• _What to do_: Write out the entries again. Match each one exactly.

[Records drawn from a dataset]
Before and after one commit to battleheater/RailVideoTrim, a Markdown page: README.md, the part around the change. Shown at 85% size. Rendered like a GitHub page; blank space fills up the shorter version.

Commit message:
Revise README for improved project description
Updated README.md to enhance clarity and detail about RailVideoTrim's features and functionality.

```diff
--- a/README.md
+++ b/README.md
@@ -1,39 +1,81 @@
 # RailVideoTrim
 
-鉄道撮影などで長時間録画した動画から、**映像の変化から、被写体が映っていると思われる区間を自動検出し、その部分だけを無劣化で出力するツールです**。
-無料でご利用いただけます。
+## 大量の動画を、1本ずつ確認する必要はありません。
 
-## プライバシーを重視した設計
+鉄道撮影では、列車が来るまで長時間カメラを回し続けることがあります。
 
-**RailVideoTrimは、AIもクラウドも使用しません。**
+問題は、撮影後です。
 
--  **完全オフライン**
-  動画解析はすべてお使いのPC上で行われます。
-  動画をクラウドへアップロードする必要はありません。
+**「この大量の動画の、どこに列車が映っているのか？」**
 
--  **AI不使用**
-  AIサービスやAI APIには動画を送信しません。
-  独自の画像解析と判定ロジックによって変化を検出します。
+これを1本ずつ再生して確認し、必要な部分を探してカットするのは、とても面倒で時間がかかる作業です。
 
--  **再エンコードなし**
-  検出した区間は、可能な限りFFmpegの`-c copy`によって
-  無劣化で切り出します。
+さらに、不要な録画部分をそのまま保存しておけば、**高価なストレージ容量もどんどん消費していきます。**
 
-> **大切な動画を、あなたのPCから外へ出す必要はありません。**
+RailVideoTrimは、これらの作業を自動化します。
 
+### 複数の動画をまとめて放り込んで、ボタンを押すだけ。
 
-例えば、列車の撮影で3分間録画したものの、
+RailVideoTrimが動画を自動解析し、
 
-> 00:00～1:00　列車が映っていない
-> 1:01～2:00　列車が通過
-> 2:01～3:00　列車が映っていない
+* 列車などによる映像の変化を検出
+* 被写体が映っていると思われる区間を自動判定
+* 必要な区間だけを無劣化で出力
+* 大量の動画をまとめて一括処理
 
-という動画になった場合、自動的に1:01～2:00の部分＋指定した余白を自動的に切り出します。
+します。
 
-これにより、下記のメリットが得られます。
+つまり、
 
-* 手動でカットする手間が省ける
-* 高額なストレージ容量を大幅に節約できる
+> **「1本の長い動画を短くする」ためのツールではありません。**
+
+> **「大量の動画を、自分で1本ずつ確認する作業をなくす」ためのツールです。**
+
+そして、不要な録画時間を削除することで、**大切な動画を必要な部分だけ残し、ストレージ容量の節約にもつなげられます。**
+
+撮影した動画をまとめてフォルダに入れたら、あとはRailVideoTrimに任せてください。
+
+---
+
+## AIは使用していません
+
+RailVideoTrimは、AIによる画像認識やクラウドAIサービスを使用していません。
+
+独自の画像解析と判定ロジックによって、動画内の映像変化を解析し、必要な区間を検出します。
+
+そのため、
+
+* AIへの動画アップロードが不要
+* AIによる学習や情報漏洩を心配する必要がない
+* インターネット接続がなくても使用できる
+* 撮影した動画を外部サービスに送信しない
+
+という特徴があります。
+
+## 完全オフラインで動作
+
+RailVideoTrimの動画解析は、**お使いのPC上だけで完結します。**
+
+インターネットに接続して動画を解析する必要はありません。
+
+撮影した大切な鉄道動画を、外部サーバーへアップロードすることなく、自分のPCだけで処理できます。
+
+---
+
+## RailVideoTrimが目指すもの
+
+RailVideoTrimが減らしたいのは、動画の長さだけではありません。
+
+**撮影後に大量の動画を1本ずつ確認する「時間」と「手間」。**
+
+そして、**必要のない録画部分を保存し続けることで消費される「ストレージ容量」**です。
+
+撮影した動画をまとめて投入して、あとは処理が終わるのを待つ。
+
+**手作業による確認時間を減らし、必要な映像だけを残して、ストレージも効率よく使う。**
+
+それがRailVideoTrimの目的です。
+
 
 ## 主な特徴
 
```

• _The answer_:
Before and after one commit to battleheater/RailVideoTrim, a Markdown page: README.md, the part around the change. Shown at 85% size. Rendered like a GitHub page; blank space fills up the shorter version.

Commit message:
Revise README for improved project description
Updated README.md to enhance clarity and detail about RailVideoTrim's features and functionality.

```diff
--- a/README.md
+++ b/README.md
@@ -1,39 +1,81 @@
 # RailVideoTrim
 
-鉄道撮影などで長時間録画した動画から、**映像の変化から、被写体が映っていると思われる区間を自動検出し、その部分だけを無劣化で出力するツールです**。
-無料でご利用いただけます。
+## 大量の動画を、1本ずつ確認する必要はありません。
 
-## プライバシーを重視した設計
+鉄道撮影では、列車が来るまで長時間カメラを回し続けることがあります。
 
-**RailVideoTrimは、AIもクラウドも使用しません。**
+問題は、撮影後です。
 
--  **完全オフライン**
-  動画解析はすべてお使いのPC上で行われます。
-  動画をクラウドへアップロードする必要はありません。
+**「この大量の動画の、どこに列車が映っているのか？」**
 
--  **AI不使用**
-  AIサービスやAI APIには動画を送信しません。
-  独自の画像解析と判定ロジックによって変化を検出します。
+これを1本ずつ再生して確認し、必要な部分を探してカットするのは、とても面倒で時間がかかる作業です。
 
--  **再エンコードなし**
-  検出した区間は、可能な限りFFmpegの`-c copy`によって
-  無劣化で切り出します。
+さらに、不要な録画部分をそのまま保存しておけば、**高価なストレージ容量もどんどん消費していきます。**
 
-> **大切な動画を、あなたのPCから外へ出す必要はありません。**
+RailVideoTrimは、これらの作業を自動化します。
 
+### 複数の動画をまとめて放り込んで、ボタンを押すだけ。
 
-例えば、列車の撮影で3分間録画したものの、
+RailVideoTrimが動画を自動解析し、
 
-> 00:00～1:00　列車が映っていない
-> 1:01～2:00　列車が通過
-> 2:01～3:00　列車が映っていない
+* 列車などによる映像の変化を検出
+* 被写体が映っていると思われる区間を自動判定
+* 必要な区間だけを無劣化で出力
+* 大量の動画をまとめて一括処理
 
-という動画になった場合、自動的に1:01～2:00の部分＋指定した余白を自動的に切り出します。
+します。
 
-これにより、下記のメリットが得られます。
+つまり、
 
-* 手動でカットする手間が省ける
-* 高額なストレージ容量を大幅に節約できる
+> **「1本の長い動画を短くする」ためのツールではありません。**
+
+> **「大量の動画を、自分で1本ずつ確認する作業をなくす」ためのツールです。**
+
+そして、不要な録画時間を削除することで、**大切な動画を必要な部分だけ残し、ストレージ容量の節約にもつなげられます。**
+
+撮影した動画をまとめてフォルダに入れたら、あとはRailVideoTrimに任せてください。
+
+---
+
+## AIは使用していません
+
+RailVideoTrimは、AIによる画像認識やクラウドAIサービスを使用していません。
+
+独自の画像解析と判定ロジックによって、動画内の映像変化を解析し、必要な区間を検出します。
+
+そのため、
+
+* AIへの動画アップロードが不要
+* AIによる学習や情報漏洩を心配する必要がない
+* インターネット接続がなくても使用できる
+* 撮影した動画を外部サービスに送信しない
+
+という特徴があります。
+
+## 完全オフラインで動作
+
+RailVideoTrimの動画解析は、**お使いのPC上だけで完結します。**
+
+インターネットに接続して動画を解析する必要はありません。
+
+撮影した大切な鉄道動画を、外部サーバーへアップロードすることなく、自分のPCだけで処理できます。
+
+---
+
+## RailVideoTrimが目指すもの
+
+RailVideoTrimが減らしたいのは、動画の長さだけではありません。
+
+**撮影後に大量の動画を1本ずつ確認する「時間」と「手間」。**
+
+そして、**必要のない録画部分を保存し続けることで消費される「ストレージ容量」**です。
+
+撮影した動画をまとめて投入して、あとは処理が終わるのを待つ。
+
+**手作業による確認時間を減らし、必要な映像だけを残して、ストレージも効率よく使う。**
+
+それがRailVideoTrimの目的です。
+
 
 ## 主な特徴
 
```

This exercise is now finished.